> **Prompt**: If an entry below contains an image, drop the image and retype the rest exactly.

> **Material provided**:
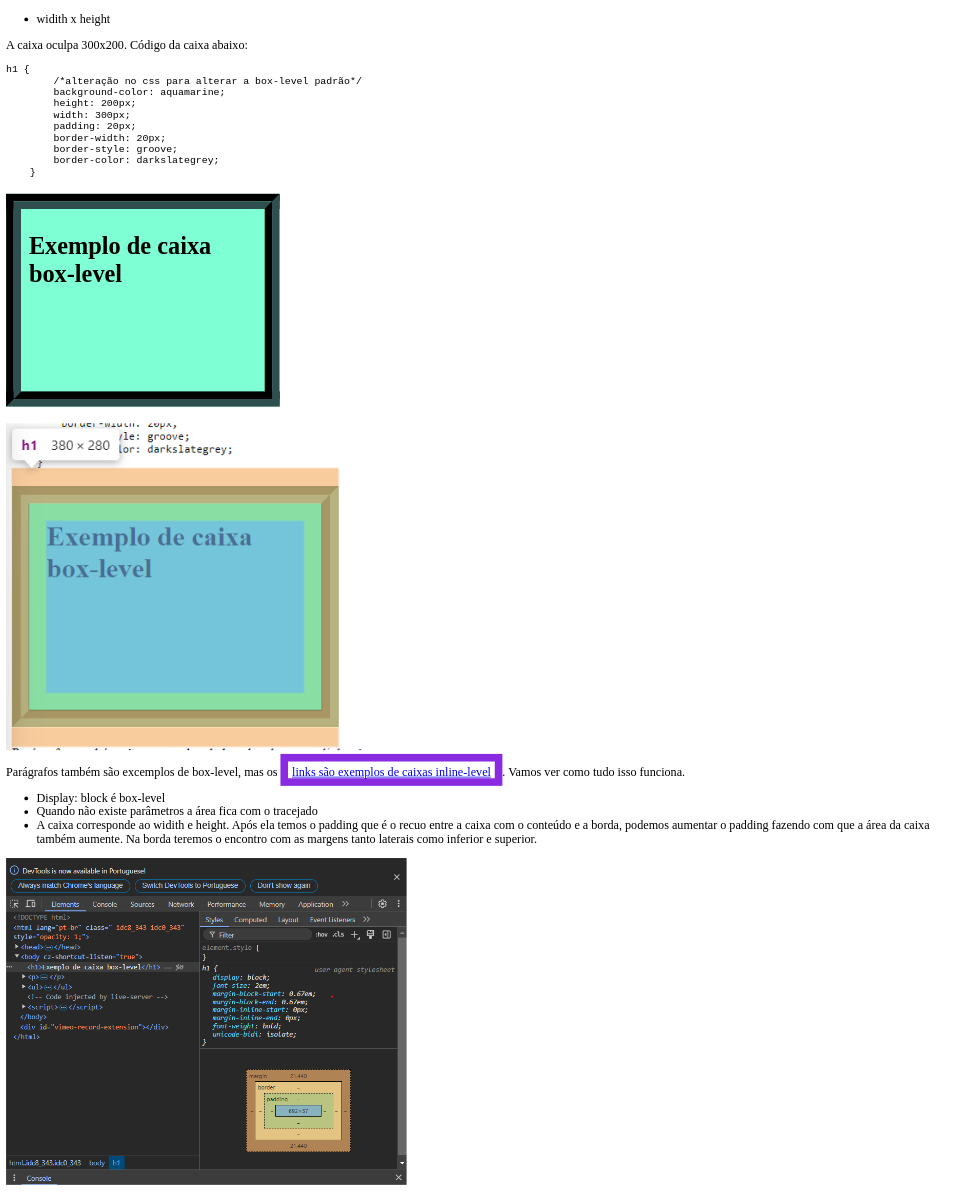
Repository: Willcmorais/vscode-workspace
Page: html-css/curso-em-video/modulo02/estudos/ex026-caixas/caixa01.html
The author's editor kept a copy of each file at every save. The page is drawn from the files as they stood at one save, then again after the next save.
The browser window is 1280 px wide. The pictures show the whole page, at 76% of full size.

Above is the page before, as saved 2024-09-24 10:53:03.

After the next save:
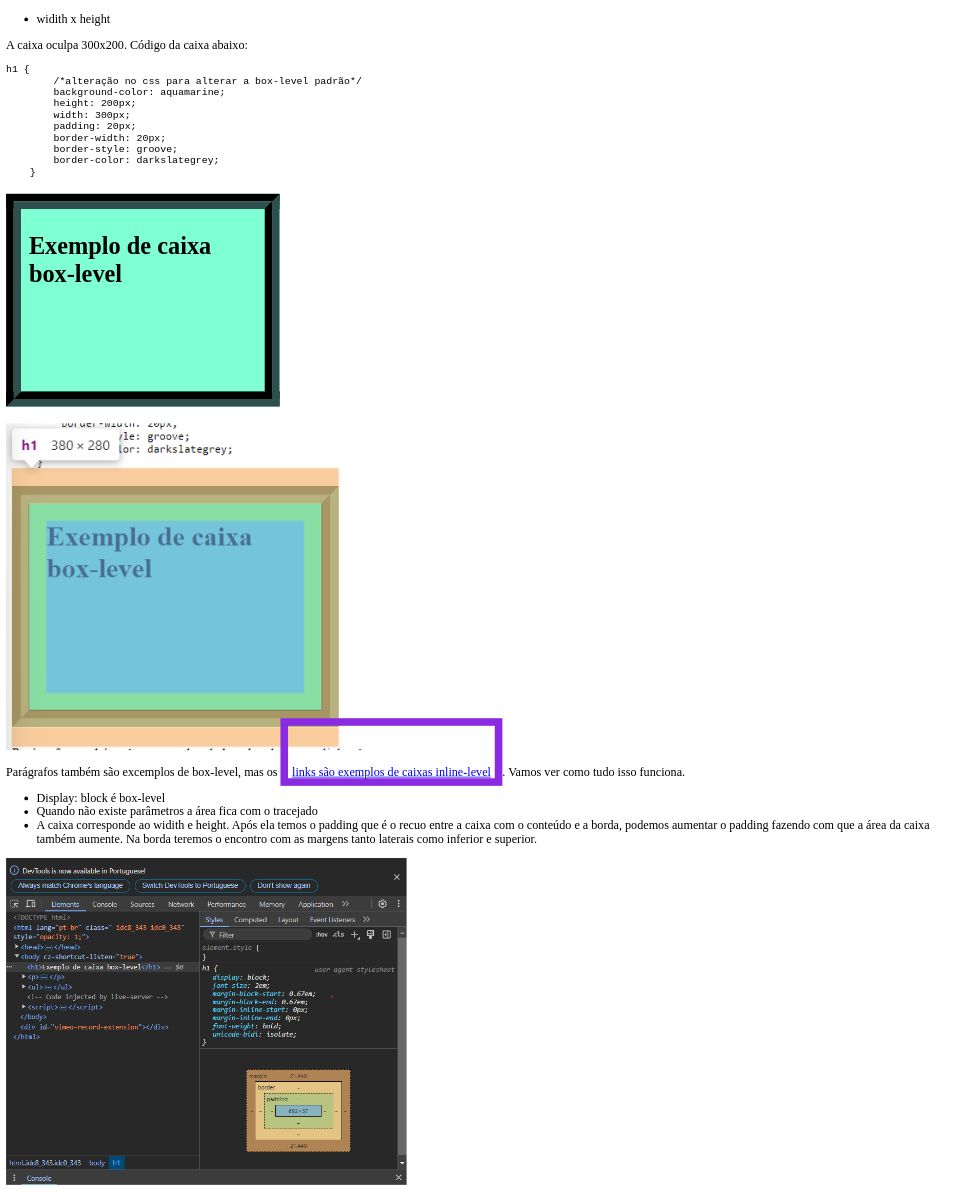
Saved 8 s later.
--- a/html-css/curso-em-video/modulo02/estudos/ex026-caixas/style.css
+++ b/html-css/curso-em-video/modulo02/estudos/ex026-caixas/style.css
@@ -21,7 +21,7 @@
     border-width: 10px;
     border-style: solid;
     border-color: blueviolet;
-    padding-top: 5px;
+    padding-top: 52px;
     padding-right: 5px;
     padding-bottom: 5pxx;
     padding-left: 5px;

After the save that followed:
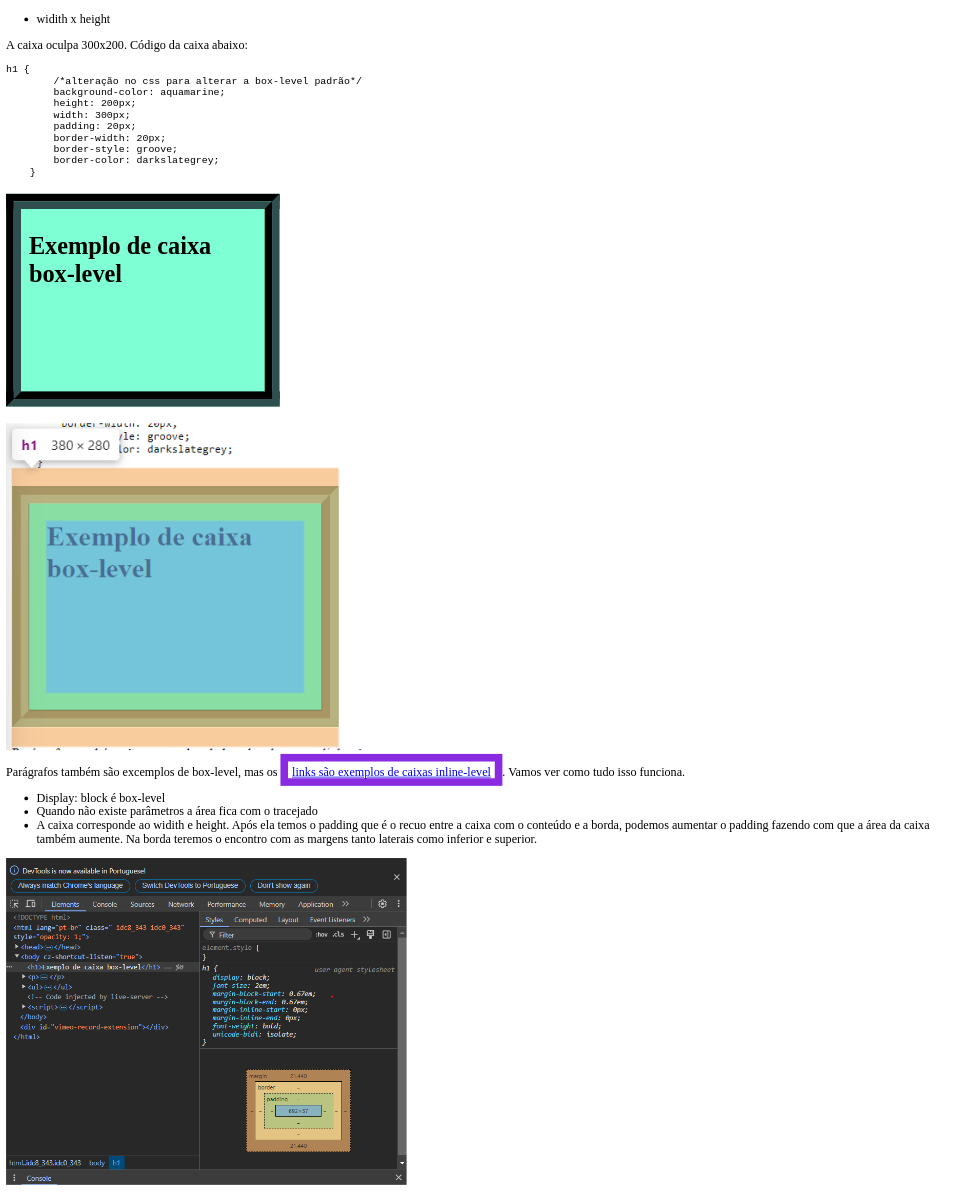
Saved 4 s later.
--- a/html-css/curso-em-video/modulo02/estudos/ex026-caixas/style.css
+++ b/html-css/curso-em-video/modulo02/estudos/ex026-caixas/style.css
@@ -21,7 +21,7 @@
     border-width: 10px;
     border-style: solid;
     border-color: blueviolet;
-    padding-top: 52px;
+    padding-top: 5px;
     padding-right: 5px;
     padding-bottom: 5pxx;
     padding-left: 5px;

> **Exercise output**:
Repository: Willcmorais/vscode-workspace
Page: html-css/curso-em-video/modulo02/estudos/ex026-caixas/caixa01.html
The author's editor kept a copy of each file at every save. The page is drawn from the files as they stood at one save, then again after the next save.
The browser window is 1280 px wide. The pictures show the whole page, at 76% of full size.

Above is the page before, as saved 2024-09-24 10:53:03.

After the next save:
Saved 8 s later.
--- a/html-css/curso-em-video/modulo02/estudos/ex026-caixas/style.css
+++ b/html-css/curso-em-video/modulo02/estudos/ex026-caixas/style.css
@@ -21,7 +21,7 @@
     border-width: 10px;
     border-style: solid;
     border-color: blueviolet;
-    padding-top: 5px;
+    padding-top: 52px;
     padding-right: 5px;
     padding-bottom: 5pxx;
     padding-left: 5px;

After the save that followed:
Saved 4 s later.
--- a/html-css/curso-em-video/modulo02/estudos/ex026-caixas/style.css
+++ b/html-css/curso-em-video/modulo02/estudos/ex026-caixas/style.css
@@ -21,7 +21,7 @@
     border-width: 10px;
     border-style: solid;
     border-color: blueviolet;
-    padding-top: 52px;
+    padding-top: 5px;
     padding-right: 5px;
     padding-bottom: 5pxx;
     padding-left: 5px;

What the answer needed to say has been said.